The problem
From the first line to the last, copy the listing exactly and omit the images.

===== Dataset entries =====

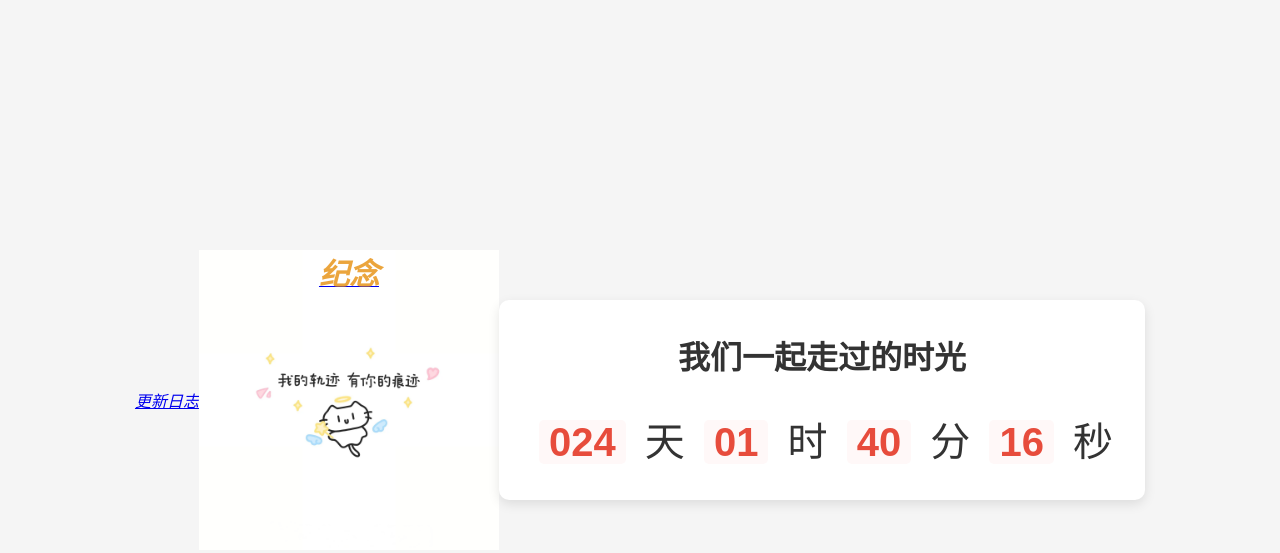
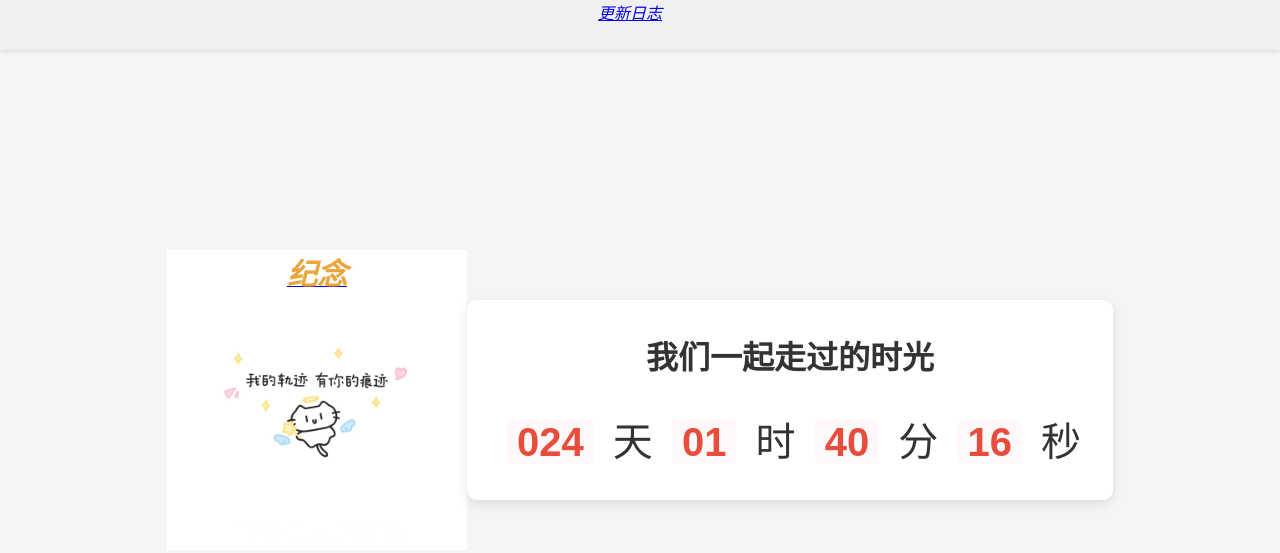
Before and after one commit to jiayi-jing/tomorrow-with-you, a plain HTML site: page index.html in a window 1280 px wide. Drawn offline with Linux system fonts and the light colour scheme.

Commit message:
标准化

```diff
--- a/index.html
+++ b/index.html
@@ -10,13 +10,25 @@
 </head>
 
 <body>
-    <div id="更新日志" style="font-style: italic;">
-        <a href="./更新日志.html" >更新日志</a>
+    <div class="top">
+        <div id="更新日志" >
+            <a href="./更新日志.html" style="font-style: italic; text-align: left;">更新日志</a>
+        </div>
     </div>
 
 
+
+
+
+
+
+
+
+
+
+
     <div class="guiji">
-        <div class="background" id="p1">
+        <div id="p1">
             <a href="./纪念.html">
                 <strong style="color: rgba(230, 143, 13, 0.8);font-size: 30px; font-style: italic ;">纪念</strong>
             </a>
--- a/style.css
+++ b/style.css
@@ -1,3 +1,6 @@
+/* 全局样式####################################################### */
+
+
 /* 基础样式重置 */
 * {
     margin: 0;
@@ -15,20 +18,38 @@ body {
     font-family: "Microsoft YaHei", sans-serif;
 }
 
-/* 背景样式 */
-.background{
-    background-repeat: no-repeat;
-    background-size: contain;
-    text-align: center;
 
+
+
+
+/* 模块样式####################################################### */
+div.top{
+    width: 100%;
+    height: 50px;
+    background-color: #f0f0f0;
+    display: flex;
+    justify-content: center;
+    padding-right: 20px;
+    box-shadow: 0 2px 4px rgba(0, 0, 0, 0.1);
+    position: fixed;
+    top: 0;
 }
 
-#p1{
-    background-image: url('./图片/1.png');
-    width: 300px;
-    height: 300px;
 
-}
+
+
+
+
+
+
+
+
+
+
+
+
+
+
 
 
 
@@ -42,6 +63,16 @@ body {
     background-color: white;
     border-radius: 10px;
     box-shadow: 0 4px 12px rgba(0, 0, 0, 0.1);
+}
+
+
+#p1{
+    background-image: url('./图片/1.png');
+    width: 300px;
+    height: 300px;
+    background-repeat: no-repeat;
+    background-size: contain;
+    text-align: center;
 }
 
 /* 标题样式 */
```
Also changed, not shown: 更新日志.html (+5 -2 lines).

=====

Response to the task
Before and after one commit to jiayi-jing/tomorrow-with-you, a plain HTML site: page index.html in a window 1280 px wide. Drawn offline with Linux system fonts and the light colour scheme.

Commit message:
标准化

```diff
--- a/index.html
+++ b/index.html
@@ -10,13 +10,25 @@
 </head>
 
 <body>
-    <div id="更新日志" style="font-style: italic;">
-        <a href="./更新日志.html" >更新日志</a>
+    <div class="top">
+        <div id="更新日志" >
+            <a href="./更新日志.html" style="font-style: italic; text-align: left;">更新日志</a>
+        </div>
     </div>
 
 
+
+
+
+
+
+
+
+
+
+
     <div class="guiji">
-        <div class="background" id="p1">
+        <div id="p1">
             <a href="./纪念.html">
                 <strong style="color: rgba(230, 143, 13, 0.8);font-size: 30px; font-style: italic ;">纪念</strong>
             </a>
--- a/style.css
+++ b/style.css
@@ -1,3 +1,6 @@
+/* 全局样式####################################################### */
+
+
 /* 基础样式重置 */
 * {
     margin: 0;
@@ -15,20 +18,38 @@ body {
     font-family: "Microsoft YaHei", sans-serif;
 }
 
-/* 背景样式 */
-.background{
-    background-repeat: no-repeat;
-    background-size: contain;
-    text-align: center;
 
+
+
+
+/* 模块样式####################################################### */
+div.top{
+    width: 100%;
+    height: 50px;
+    background-color: #f0f0f0;
+    display: flex;
+    justify-content: center;
+    padding-right: 20px;
+    box-shadow: 0 2px 4px rgba(0, 0, 0, 0.1);
+    position: fixed;
+    top: 0;
 }
 
-#p1{
-    background-image: url('./图片/1.png');
-    width: 300px;
-    height: 300px;
 
-}
+
+
+
+
+
+
+
+
+
+
+
+
+
+
 
 
 
@@ -42,6 +63,16 @@ body {
     background-color: white;
     border-radius: 10px;
     box-shadow: 0 4px 12px rgba(0, 0, 0, 0.1);
+}
+
+
+#p1{
+    background-image: url('./图片/1.png');
+    width: 300px;
+    height: 300px;
+    background-repeat: no-repeat;
+    background-size: contain;
+    text-align: center;
 }
 
 /* 标题样式 */
```
Also changed, not shown: 更新日志.html (+5 -2 lines).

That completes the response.